Chronic lymphocytic leukemia (CLL) is a relatively rare cancer, but it is still the most prevalent leukemia in adults and there is, unfortunately, still no cure for this disease. But recent research published in the official journal of the Federation of Clinical Immunology Societies (FOCIS), Clinical Immunology, offers some newfound hope in better understanding the progression and/or regression of CLL.
This study aimed to establish a non-invasive approach to better visualize and quantify the presence of CLL disease within the spleen in a pre-clinical setting using a xenograft mouse model.

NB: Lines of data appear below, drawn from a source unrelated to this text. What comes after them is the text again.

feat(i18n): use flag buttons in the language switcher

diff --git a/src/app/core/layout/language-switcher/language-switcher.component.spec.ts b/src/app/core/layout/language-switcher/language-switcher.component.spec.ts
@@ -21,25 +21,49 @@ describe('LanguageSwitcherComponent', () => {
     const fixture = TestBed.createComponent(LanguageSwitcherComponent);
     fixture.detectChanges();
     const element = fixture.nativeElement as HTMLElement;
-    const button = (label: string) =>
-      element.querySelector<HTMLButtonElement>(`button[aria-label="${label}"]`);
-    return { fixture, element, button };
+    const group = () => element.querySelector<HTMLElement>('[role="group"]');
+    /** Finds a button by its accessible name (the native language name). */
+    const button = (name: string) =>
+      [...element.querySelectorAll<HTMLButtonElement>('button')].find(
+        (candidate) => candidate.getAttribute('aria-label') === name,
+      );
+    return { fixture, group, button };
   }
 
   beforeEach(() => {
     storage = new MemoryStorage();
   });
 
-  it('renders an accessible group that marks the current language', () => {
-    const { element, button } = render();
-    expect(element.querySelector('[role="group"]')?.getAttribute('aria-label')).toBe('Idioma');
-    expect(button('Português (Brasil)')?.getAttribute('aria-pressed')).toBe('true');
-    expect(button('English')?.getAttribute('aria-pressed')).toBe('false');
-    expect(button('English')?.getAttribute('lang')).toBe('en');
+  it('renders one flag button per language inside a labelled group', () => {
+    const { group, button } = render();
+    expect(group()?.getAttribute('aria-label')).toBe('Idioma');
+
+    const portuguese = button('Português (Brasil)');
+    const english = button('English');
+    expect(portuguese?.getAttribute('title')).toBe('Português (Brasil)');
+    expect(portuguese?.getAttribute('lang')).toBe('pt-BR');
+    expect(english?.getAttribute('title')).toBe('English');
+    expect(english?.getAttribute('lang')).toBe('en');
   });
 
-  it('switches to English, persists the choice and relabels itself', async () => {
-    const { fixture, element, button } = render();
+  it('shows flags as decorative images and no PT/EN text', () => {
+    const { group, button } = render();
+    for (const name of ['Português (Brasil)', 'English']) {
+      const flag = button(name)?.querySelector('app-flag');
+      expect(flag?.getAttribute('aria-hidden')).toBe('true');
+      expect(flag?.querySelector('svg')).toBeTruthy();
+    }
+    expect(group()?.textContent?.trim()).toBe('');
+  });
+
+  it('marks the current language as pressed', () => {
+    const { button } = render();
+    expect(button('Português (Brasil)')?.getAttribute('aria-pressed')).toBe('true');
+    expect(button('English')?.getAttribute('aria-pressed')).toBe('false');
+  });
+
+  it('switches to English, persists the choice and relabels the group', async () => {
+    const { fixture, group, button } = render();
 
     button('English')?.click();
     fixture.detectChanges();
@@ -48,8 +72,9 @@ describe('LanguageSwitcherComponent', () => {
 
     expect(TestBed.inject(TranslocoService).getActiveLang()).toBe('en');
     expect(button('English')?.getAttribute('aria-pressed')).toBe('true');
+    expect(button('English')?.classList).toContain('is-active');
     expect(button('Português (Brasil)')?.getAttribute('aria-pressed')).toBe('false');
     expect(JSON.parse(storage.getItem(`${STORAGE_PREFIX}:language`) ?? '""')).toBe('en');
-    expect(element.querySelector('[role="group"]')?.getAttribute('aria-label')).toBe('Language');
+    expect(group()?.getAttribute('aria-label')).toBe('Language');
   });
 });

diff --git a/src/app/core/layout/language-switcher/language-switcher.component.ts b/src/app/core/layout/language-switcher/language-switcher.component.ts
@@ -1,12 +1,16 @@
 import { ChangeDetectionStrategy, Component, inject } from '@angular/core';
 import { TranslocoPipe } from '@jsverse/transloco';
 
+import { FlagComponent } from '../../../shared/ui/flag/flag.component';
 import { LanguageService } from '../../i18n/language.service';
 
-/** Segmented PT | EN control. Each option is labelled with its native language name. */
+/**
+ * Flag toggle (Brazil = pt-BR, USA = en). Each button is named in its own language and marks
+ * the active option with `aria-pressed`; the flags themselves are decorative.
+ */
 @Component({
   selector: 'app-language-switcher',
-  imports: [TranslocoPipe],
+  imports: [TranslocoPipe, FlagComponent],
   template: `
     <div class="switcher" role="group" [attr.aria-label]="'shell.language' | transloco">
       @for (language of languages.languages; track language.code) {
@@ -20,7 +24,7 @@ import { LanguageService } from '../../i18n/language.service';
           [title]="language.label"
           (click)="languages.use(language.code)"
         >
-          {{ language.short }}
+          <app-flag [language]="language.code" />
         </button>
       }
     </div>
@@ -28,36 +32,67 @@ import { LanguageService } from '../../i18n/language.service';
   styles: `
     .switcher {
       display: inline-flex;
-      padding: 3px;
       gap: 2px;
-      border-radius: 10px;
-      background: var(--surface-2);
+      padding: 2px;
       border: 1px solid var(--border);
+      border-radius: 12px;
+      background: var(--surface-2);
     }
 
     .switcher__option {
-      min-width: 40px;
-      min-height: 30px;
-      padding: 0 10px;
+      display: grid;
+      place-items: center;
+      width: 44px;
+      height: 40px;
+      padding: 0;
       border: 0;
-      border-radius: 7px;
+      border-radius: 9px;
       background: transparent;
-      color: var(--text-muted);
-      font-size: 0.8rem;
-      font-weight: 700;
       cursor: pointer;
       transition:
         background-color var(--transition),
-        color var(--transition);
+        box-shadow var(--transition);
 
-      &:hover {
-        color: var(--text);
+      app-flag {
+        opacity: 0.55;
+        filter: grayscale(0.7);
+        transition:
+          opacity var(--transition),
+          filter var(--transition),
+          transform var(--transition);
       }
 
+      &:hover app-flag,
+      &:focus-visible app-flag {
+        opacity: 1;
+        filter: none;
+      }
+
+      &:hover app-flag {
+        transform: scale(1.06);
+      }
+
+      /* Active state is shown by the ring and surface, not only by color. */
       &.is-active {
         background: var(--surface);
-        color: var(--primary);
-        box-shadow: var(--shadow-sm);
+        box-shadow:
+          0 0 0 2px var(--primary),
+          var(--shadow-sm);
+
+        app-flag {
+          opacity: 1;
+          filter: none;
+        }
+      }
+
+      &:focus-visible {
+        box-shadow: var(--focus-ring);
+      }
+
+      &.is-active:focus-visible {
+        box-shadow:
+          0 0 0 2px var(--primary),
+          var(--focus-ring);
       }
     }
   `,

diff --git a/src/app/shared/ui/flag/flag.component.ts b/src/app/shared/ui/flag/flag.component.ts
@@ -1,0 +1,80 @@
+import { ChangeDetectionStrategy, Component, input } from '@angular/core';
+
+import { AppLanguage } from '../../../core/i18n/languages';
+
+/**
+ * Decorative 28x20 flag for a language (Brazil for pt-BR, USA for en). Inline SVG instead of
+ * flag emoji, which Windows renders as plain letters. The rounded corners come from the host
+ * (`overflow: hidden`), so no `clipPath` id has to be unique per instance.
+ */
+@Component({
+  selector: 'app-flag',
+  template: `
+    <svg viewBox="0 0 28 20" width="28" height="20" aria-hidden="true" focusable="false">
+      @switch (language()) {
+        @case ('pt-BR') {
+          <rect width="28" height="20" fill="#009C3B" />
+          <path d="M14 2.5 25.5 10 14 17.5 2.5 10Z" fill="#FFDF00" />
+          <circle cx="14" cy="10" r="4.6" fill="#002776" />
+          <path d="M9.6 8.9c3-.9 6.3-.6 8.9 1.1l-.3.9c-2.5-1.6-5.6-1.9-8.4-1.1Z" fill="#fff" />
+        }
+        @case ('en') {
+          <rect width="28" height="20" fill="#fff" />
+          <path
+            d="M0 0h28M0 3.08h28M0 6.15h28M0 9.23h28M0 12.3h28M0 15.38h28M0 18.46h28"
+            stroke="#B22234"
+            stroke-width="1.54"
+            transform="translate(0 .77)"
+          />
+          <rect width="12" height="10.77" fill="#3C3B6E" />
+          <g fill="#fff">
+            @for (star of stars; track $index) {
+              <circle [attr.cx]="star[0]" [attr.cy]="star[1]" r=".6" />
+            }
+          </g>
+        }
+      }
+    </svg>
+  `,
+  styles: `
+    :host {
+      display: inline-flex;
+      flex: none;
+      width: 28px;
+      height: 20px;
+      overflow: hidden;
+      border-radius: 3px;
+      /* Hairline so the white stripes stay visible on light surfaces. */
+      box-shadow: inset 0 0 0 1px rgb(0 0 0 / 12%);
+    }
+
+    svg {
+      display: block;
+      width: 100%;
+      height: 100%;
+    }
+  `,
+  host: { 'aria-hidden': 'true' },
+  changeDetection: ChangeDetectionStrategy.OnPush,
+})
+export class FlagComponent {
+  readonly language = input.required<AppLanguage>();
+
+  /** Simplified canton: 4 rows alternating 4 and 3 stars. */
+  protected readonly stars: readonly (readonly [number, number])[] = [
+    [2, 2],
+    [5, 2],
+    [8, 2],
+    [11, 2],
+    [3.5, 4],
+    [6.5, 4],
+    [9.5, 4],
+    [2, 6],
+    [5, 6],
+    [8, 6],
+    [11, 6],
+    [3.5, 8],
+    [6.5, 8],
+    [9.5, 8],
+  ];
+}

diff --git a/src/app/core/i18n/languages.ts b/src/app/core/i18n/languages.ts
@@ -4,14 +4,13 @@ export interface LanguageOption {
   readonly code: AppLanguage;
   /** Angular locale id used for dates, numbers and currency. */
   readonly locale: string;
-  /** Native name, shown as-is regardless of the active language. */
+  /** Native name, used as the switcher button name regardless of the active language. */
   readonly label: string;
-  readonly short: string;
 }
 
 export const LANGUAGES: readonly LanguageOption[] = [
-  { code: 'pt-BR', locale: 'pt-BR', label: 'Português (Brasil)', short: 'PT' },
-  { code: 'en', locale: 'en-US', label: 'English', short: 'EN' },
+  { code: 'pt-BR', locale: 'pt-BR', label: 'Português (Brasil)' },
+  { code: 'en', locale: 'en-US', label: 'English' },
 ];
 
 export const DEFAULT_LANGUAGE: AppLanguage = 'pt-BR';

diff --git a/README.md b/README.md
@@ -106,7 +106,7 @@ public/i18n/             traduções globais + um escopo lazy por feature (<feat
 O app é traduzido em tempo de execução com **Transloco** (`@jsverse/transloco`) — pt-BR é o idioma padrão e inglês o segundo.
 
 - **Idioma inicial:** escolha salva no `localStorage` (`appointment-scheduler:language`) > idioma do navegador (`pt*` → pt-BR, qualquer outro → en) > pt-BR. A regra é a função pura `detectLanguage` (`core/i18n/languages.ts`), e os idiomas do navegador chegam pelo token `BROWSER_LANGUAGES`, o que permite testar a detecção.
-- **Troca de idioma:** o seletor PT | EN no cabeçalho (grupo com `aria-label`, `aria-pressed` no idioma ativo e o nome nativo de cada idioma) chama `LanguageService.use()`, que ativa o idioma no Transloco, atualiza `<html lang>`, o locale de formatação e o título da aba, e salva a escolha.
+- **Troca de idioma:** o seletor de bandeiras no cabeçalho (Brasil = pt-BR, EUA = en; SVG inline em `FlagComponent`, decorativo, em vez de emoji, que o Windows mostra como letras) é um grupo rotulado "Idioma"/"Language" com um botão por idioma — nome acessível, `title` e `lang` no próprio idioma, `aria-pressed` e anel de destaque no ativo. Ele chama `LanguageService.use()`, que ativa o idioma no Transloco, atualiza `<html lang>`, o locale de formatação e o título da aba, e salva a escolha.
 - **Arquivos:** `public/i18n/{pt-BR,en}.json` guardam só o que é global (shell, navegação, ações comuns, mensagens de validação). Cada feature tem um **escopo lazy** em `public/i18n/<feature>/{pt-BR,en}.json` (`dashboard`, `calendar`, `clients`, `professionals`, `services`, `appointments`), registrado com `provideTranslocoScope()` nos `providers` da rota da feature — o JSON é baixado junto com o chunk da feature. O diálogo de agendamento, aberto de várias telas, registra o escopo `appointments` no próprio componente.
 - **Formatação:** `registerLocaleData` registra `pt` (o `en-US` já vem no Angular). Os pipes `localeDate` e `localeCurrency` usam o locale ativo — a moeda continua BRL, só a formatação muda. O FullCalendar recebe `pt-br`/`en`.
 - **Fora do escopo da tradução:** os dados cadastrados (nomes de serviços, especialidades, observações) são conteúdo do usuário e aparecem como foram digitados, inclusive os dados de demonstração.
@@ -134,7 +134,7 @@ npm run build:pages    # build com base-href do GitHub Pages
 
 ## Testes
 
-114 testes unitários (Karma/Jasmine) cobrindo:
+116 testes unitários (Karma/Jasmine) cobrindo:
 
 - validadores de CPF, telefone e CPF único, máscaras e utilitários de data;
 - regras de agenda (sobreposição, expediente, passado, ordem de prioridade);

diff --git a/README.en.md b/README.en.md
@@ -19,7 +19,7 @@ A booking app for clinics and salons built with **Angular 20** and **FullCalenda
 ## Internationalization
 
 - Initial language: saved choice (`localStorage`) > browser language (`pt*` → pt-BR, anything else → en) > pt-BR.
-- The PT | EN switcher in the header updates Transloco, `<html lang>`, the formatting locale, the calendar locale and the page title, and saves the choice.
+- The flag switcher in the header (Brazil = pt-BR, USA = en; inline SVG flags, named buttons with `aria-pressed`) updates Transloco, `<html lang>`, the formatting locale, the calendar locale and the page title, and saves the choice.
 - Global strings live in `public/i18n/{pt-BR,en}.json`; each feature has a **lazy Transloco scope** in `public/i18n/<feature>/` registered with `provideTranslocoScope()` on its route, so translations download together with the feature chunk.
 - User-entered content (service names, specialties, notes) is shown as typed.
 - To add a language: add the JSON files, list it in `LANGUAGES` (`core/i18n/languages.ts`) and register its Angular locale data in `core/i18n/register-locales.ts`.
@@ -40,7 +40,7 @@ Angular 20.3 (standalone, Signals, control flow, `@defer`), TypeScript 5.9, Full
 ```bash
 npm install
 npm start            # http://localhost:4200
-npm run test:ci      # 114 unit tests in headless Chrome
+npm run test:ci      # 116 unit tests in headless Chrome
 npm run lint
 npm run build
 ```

Thanks to ultra-small superparamagnetic iron oxide-magnetic resonance imaging (USPIO-MRI) the researchers were able to monitor and evaluate chronic lymphocytic leukemia cell engraftment and response to treatment in the mouse xenogeneic transplantation model over a period of time. Furthermore, in-vivo tracking of a cancer’s progression in a living specimen also reduces the total number of mice (or rats) needed for any given study, because there is a diminished need to sacrifice the rodents throughout experimental protocols.
At Hera, we understand that imaging of cancer xenografts, especially metastasis models and disseminated tumor models, is becoming an important tool for pre-clinical research. Our distinctive piggyBac technology allows us to efficiently create stable cell lines expressing luciferase for bioluminescence imaging or thymidine kinase (TK) for PET imaging. And we are currently developing leukemia xenograft models using our immunodeficient rat lines (Rag2 KO and our Rag2/II2rg double KO rat) which can be used in the same way as comparable SCID mouse models, but also provide advantages, including increased size, that have the potential to make a significant impact on oncology research utilizing in-vivo imaging.
As in-vivo imaging techniques, such as MRI, continue to progress, it is our hope that researchers will not only be better able to predict and understand the progression of CLL, but they will also be able to monitor and evaluate the efficacy of preclinical treatment therapies with the hopes of finding a cure for leukemia and other cancers. At Hera, we are committed to working with our research partners to provide superior xenograft rat models to help make this a reality.